“They’re harping on branded products again?!”
We get it. However, we believe it can’t be overstated enough how detrimental it is for an independent ECP to buy identical-quality products for 2-3x the price, particularly when these brands are often “invisible” to the patient (i.e. optical labs/ generated lenses).
Think about your average lab job — the handful of go-to lenses your staff orders time and time again throughout the day.
Do these jobs average high two-digit ($XX) or low three-digit ($XXX) prices? If so, you’re dramatically overpaying right now for zero difference in performance vs. present-day house brands. With house brands, your practice could profit an extra $30, $50, or $100+ per lab order day-in and day-out, and your patient will experience the exact same quality, performance, and warranty as “industry-leading” brands.
No crazy marketing campaigns required, and no $XX,XXX equipment purchase needed either.
What about your optical’s AR pricing?
Many labs deceive doctors into thinking they’re getting the best lens pricing, but then absolutely destroy their profit margins by charging $25 – $30 for basic AR or $30 – $40+ for premium AR. AR that performs identically is available on today’s market for $10 (basic) and $15 – $21 (premium dipcoat).
Are you presenting multiple options to your patients when they insist on a branded lens?
A patient will oftentimes be open to trying something new if it’s $100 less expensive and you promise to “make it right” if not satisfied. If they encounter any nonadapt issues, they can bring the lens back, pay the extra $100, and get the brand they wanted in the first place.
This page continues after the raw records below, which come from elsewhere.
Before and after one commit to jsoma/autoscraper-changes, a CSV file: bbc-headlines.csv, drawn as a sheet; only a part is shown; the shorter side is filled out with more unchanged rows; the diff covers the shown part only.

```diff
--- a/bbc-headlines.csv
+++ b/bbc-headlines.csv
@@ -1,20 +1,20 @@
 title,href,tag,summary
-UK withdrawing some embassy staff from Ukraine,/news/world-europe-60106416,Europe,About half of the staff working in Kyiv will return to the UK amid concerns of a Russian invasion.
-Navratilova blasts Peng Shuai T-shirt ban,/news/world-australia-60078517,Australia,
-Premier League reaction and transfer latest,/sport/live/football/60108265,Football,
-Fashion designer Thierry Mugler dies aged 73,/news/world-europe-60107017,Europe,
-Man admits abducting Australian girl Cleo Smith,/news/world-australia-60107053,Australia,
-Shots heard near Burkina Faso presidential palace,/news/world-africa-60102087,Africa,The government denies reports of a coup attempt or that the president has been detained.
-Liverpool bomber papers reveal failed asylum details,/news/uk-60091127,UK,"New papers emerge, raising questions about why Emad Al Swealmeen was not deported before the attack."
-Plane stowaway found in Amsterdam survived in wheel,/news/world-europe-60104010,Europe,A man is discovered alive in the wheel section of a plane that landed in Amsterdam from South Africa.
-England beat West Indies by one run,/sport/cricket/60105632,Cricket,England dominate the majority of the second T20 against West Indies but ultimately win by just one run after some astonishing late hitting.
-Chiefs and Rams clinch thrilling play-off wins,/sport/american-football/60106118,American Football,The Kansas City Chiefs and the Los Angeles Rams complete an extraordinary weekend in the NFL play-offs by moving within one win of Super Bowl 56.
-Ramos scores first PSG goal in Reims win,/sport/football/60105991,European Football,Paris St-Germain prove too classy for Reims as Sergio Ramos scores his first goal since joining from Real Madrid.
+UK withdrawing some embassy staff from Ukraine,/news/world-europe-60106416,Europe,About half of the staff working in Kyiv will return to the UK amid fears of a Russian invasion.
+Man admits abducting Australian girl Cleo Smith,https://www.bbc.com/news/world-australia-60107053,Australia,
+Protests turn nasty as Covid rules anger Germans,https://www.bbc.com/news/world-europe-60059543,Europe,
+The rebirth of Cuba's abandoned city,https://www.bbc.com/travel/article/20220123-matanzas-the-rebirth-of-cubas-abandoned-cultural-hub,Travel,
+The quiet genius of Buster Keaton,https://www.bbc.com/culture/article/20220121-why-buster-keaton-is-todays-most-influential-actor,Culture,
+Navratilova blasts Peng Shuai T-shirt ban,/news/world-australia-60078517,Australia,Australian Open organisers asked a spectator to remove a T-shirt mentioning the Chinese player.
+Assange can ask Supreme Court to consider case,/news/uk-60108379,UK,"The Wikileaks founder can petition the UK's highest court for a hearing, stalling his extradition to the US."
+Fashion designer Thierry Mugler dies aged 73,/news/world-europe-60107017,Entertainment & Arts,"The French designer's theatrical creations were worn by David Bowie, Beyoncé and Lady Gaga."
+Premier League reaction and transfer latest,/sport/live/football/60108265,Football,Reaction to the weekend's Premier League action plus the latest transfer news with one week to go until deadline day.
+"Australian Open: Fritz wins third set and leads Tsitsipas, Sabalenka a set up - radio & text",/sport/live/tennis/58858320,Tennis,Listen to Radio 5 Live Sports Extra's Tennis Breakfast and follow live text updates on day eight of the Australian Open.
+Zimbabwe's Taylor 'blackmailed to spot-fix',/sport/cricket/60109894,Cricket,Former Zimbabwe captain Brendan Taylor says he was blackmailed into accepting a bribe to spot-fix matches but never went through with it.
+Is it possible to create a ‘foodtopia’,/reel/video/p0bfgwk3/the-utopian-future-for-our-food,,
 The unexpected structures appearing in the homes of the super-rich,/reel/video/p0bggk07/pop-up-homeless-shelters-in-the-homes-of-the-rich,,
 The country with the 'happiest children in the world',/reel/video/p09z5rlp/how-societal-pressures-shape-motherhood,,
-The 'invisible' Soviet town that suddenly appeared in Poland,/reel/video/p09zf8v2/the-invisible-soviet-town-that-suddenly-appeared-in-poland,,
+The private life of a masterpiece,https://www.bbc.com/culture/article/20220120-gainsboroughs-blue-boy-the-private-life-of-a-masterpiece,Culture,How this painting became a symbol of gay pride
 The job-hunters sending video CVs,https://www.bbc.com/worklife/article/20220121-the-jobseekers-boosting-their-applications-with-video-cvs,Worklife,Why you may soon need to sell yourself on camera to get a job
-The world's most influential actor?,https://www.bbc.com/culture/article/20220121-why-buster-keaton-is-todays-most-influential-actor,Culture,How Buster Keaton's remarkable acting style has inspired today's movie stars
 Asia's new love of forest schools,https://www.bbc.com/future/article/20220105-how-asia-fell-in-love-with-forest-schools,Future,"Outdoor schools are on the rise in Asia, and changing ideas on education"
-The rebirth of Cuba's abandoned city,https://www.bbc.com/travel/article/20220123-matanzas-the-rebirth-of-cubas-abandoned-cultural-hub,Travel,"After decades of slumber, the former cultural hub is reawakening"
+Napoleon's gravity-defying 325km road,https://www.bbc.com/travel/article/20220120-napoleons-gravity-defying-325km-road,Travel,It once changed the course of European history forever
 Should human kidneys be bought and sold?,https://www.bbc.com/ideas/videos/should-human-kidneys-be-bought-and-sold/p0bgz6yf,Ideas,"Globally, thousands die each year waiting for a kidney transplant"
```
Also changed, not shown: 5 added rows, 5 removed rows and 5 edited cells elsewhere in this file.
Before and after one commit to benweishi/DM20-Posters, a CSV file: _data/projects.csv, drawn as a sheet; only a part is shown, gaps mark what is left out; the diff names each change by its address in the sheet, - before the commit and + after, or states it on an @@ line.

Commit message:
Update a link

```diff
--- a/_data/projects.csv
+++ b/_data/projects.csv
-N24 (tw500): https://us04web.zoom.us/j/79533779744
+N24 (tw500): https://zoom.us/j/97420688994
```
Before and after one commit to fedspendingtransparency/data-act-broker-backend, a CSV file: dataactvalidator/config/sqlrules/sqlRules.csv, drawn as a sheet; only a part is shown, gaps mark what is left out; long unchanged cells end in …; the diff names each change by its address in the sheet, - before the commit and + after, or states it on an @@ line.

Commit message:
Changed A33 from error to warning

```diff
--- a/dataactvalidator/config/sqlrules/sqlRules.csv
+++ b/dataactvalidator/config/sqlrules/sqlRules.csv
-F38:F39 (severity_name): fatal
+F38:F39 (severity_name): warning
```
Purchase price isn’t dictated by what you pay for lenses.
Purchase price is dictated by what the market will bear. If your competitors charge $200 – $300 for a high-performance progressive because they have to pay $150 – $200 for a branded lens, you should charge the same price even though you’re only paying $50 – $85 for equal-quality house brand lenses.
Look Beyond Full-Service Lab Costs
This extends beyond full-service lab bills. Even though they’re often an opportunity to reduce costs by 50% – 70%, these overinflated markups also extend to stock lenses if you edge in-house. If you’re paying anywhere near $15 – $20 per pair of poly or trivex lenses with premium AR, you’re overpaying.
Due to their branded markup, all of this rationale applies to frames as well. Those insights and cautions are thoroughly discussed in Step 5.